Our industry is a big one—likely to total $14 billion this year and still growing— dominated by a handful of large companies. Niche players have a place as well, but most of the news centers on the major names.
For the most part, that's a good thing, and no surprise; industry giants are the ones most likely to create movement in the market, and they have the resources to spend on innovation and making sure everybody knows what they're up to. Industry recognition programs, like the CRM Market Awards, showcase the companies that have had the biggest effect. Even the Rising Stars are mostly well-established firms, just ones that are showing upward mobility and innovation.
But it's not enough. No matter how good the vetting process is, an awards program for big movers in the industry is naturally going to focus only on the big movers. Everybody else gets to watch, sort of like how the Oscars really only cover Hollywood and a select few other markets, ignoring most of the cinema work around the globe.
Any large organization suffers from some degree of institutional thinking. "Our company is good at X and Y, and achieves success in ways A, B, and C. Therefore, we will work at X, Y, A, B, and C." There are some incredibly creative and clever people at these companies, and you read about them in this magazine every month. However, they're still part of established companies that have certain expectations, such as revenue and support of existing products.
The contestants in CRM Idol are start-ups. Though many are the creations of recognized individuals in the industry, they are all fairly new and working without a net. They know that it's not enough to crank out just another vanilla CRM system, reporting engine, or marketing automation tool. If they want to succeed, they have to go big, bringing truly new ideas and approaches that nobody's thought of before, or had the nerve to try to make work.
We like to think that everybody's a winner in CRM Idol. Every contestant gets exposure to established experts in the field (and me too), a lot of advice, and some free publicity. They learn about their colleagues and other projects that they might otherwise have missed. The ones who excel and make it into advanced rounds receive prizes that support their efforts. Some may attract the interest of the previously mentioned major players, and get the chance to add their creativity to the institution. It's like the Borg Collective, but less sinister.
In return, the judges get early looks at what some of the best and brightest minds are trying to bring to market. We get inspiration from seeing what's being done, and a sense of emerging trends. We renew our expertise by adding all this new stuff to our great big brains to mix with what the big companies are doing.
And who knows? Today's CRM Idol star could be tomorrow's Market Leader. Maybe by imparting some of our wisdom (or what passes for it), we can feel like we helped.

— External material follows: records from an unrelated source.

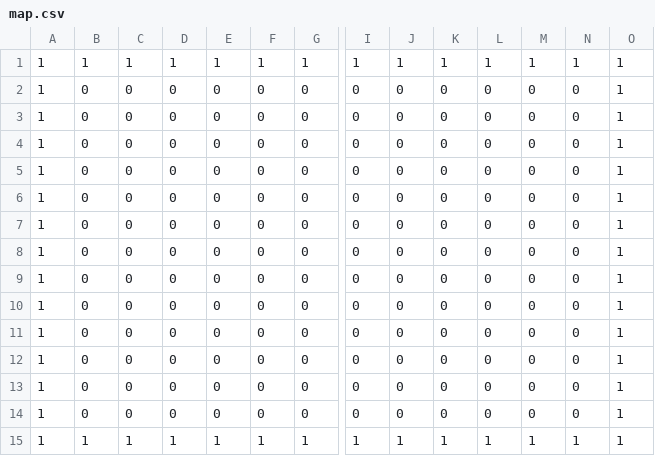
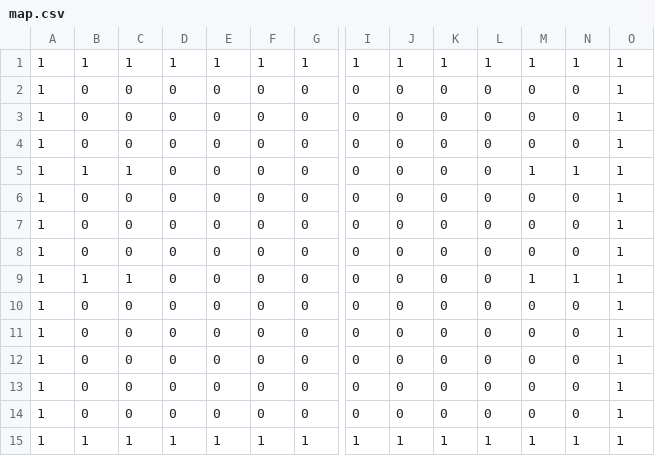
Before and after one commit to koutarou22/Pack, a CSV file: Assets/map.csv, drawn as a sheet; only a part is shown, gaps mark what is left out; removed rows and columns are numbered as before the commit, all else as after; rows hold the shown columns only; the diff names each change by its address in the sheet, - before the commit and + after, or states it on an @@ line.

```diff
--- a/Assets/map.csv
+++ b/Assets/map.csv
+row 5: 1 | 1 | 1 | 0 | 0 | 0 | 0 | 0 | 0 | 0 | 0 | 1 | 1 | 1
-B9: 0
+B9: 1
-C9: 0
+C9: 1
-M9: 0
+M9: 1
-N9: 0
+N9: 1
-row 9: 1 | 0 | 0 | 0 | 0 | 0 | 0 | 0 | 0 | 0 | 0 | 0 | 0 | 1
```
Also changed, not shown: 6 other files.
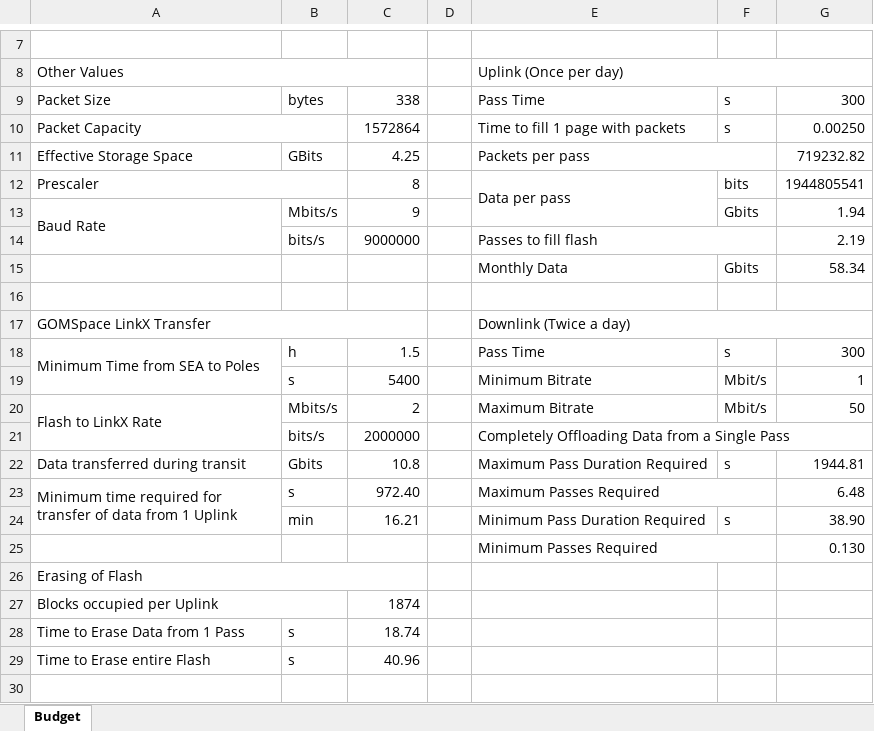
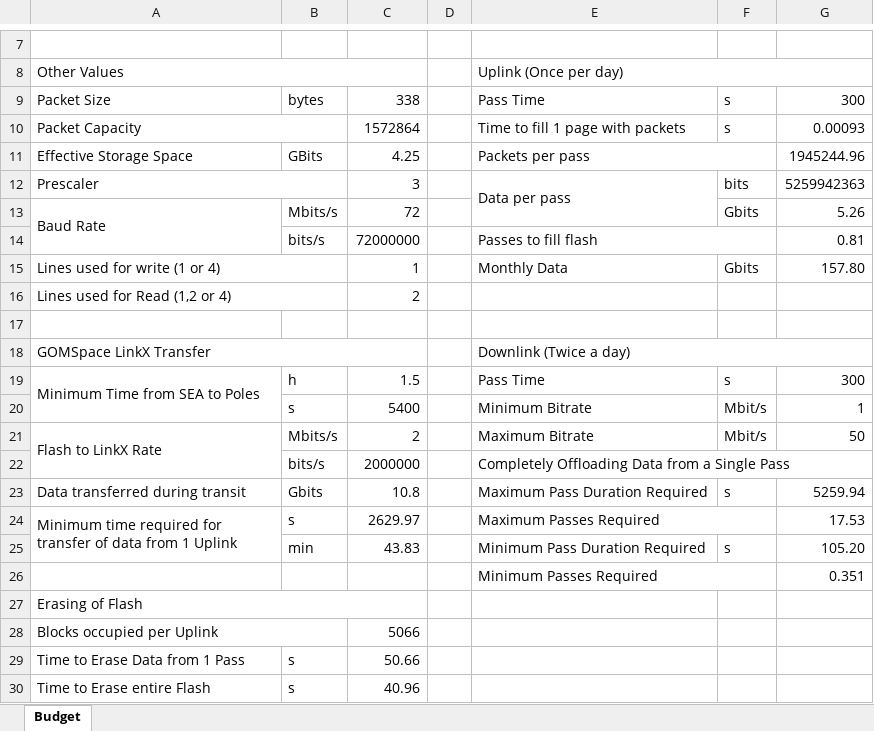
Before and after one commit to mshniyaz/nucleo-f746zg-flashmem, an Excel workbook: Documentation/Data Budget (4Gb Flash).xlsx, sheet Budget, drawn as a sheet; only a part is shown, gaps mark what is left out; values as stored, in another font and other column widths than the file's, no cell formats; charts and pictures not drawn; removed rows and columns are numbered as before the commit, all else as after; the diff names each change by its address in the sheet, - before the commit and + after, or states it on an @@ line.

Commit message:
Small CLI and data budget updates

```diff
--- a/Documentation/Data Budget (4Gb Flash).xlsx (sheet Budget)
+++ b/Documentation/Data Budget (4Gb Flash).xlsx (sheet Budget)
-G10: 0.00250
+G10: 0.00093
-G11: 719232.82
+G11: 1945244.96
-C12: 8
+C12: 3
-G12: 1944805541
+G12: 5259942363
-C13: 9
+C13: 72
-G13: 1.94
+G13: 5.26
-C14: 9000000
+C14: 72000000
-G14: 2.19
+G14: 0.81
-row 15:  |  |  |  | Monthly Data | Gbits | 58.34
+row 15: Lines used for write (1 or 4) |  | 1 |  | Monthly Data | Gbits | 157.80
+row 16: Lines used for Read (1,2 or 4) |  | 2
-G23: 1944.81
+G23: 5259.94
-C24: 972.40
+C24: 2629.97
-G24: 6.48
+G24: 17.53
-C25: 16.21
+C25: 43.83
-G25: 38.90
+G25: 105.20
-G26: 0.130
+G26: 0.351
-C28: 1874
+C28: 5066
-C29: 18.74
+C29: 50.66
```
Also changed, not shown: cell formats, formulas that keep their value, charts or pictures, 3 other files.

Marshall Lager is always judging you, as managing principal of Third Idea Consulting. Contact him at email@example.com or www.twitter.com/Lager to get on the docket.